When you struggle to learn something, your brain actually grows. A researcher explains why you can learn anything: http://t.co/FC6DUlTQ2i— Bill Gates (@BillGates) August 26, 2014
Microsoft founder Bill Gates recently tweeted about the value of having at least a little bit of struggle when trying to learn and comprehend something. The work of understanding has intrinsic value in itself, and since a textual description requires an active mind to recreate a scene or visualize a scenario, it’s basically good mental exercise and preparation for absorbing more complex concepts. (Much of that is lost in a short three-minute video clip, which ironically Gates includes in his tweet.)
There's no prior data for the current trend of video overstimulation

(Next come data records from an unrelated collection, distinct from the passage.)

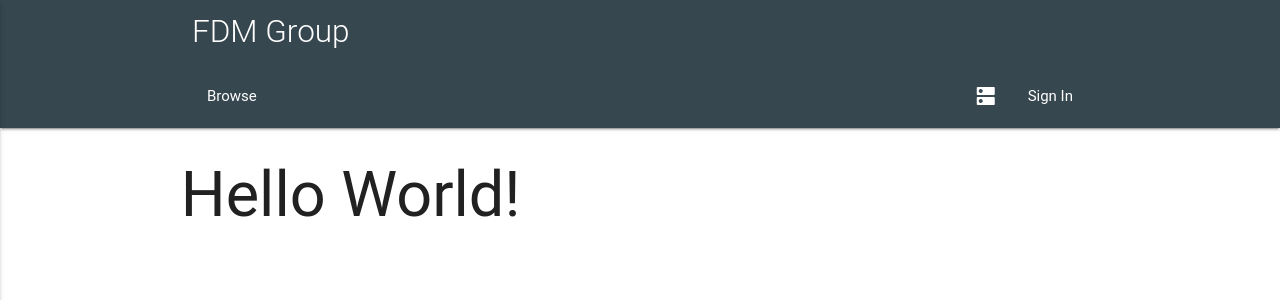
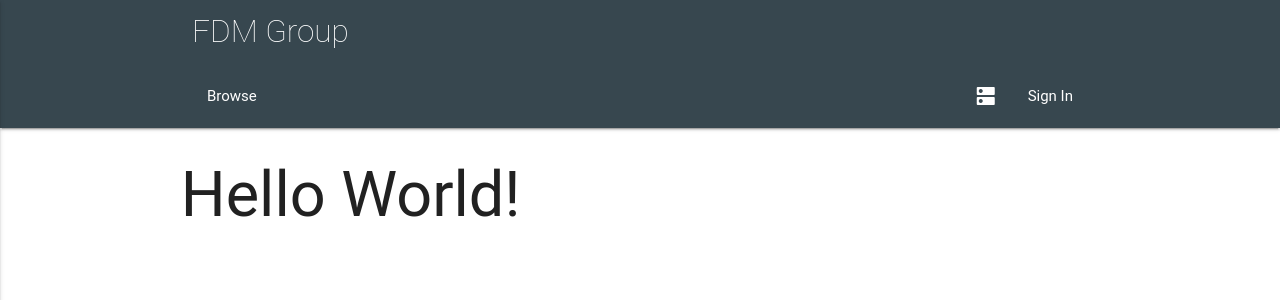
Before and after one commit to DutchGH/ProjectNarwhal, a Flask app: page / in a window 1280 px wide. Shown: the top 300 px of the page. Run offline with Flask 2, Linux system fonts and the light colour scheme; some libraries are stand-ins or nearby versions; some web fonts are replaced.

Commit message:
having problems with custom css in windows...

```diff
--- a/Server/app/static/css/style.css
+++ b/Server/app/static/css/style.css
@@ -1,3 +1,4 @@
+
 .Site {
     display: flex;
     min-height: 100vh;
@@ -10,5 +11,5 @@
 
   .brand-logo
   {
-  	font-weight: 300;
-        }
+  	font-weight: 200 ;
+  }
--- a/Server/app/templates/base.html
+++ b/Server/app/templates/base.html
@@ -4,8 +4,9 @@
         <!--Import Google Icon Font-->
         <link href="http://fonts.googleapis.com/icon?family=Material+Icons" rel="stylesheet">
         <!--Import materialize.css-->
-        <link type="text/css" rel="stylesheet" href="{{ url_for( 'static', filename = 'css/materialize.min.css')}}"  media="screen,projection"/>
-        <link type = "text/css" rel="stylesheet" href="{{url_for ('static', filename = 'css/style.css')}}"/>
+        <link type="text/css" rel="stylesheet" href="{{ url_for( 'static', filename = 'css/materialize.min.css')}}"  media="screen,projection">
+        <link type = "text/css" rel="stylesheet" href="{{url_for ('static', filename = 'css/style.css')}}">
+
         <!--Let browser know website is optimized for mobile-->
         <meta name="viewport" content="width=device-width, initial-scale=1.0"/>
         {% block title %} {% if title %}<title>{{title}}</title>{% else %}<title>Project Narwhal</title>{% endif %} {% endblock %}
```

One thing that is materially different about video proliferation on the web today from the way it happened with television in the past is its portability. As ubiquitous as TV broadcasts may be, they are still anchored in the immobile location where your receiving set resides, and even if you have a television in every room of the house, you can’t hope to expose yourself to terrestrial or cable broadcasting as comprehensively as you can with mobile web feeds. Anyone living in an area with a good LTE signal can drown in a constant 24-hour video marathon. It may be scattershot and stop-and-start — jumping from celebrity Vines to Snapchat updates to CNN news reports — but it’s possible and increasingly practiced. There’s no prior data for this kind of constant video stimulation.
With ever more bandwidth and cheaper storage becoming available, the evolution toward a more visual web isn't likely to slow down any time soon. And yet, the researchers studying its effects on how we behave say there's little reason to fret about the digital world depriving us of our skills of articulation in the same way that it's killed our handwriting. Sherry Turkle says that "we are both at a turning point and we are resilient. Only five days without our devices show us recovering the skills needed for empathic connection," and there are book clubs out there endeavoring to maintain the appreciation for written expression. Carmen Lee believes that what's going on is less replacement and more augmentation of text with images and video. "People," she says, "are actually becoming more 'literate' in using both the visual and the verbal in a complementary manner to convey meanings." So instead of dismissing or fearing these new modes of communication, we are probably best off embracing them and seeing what we might learn.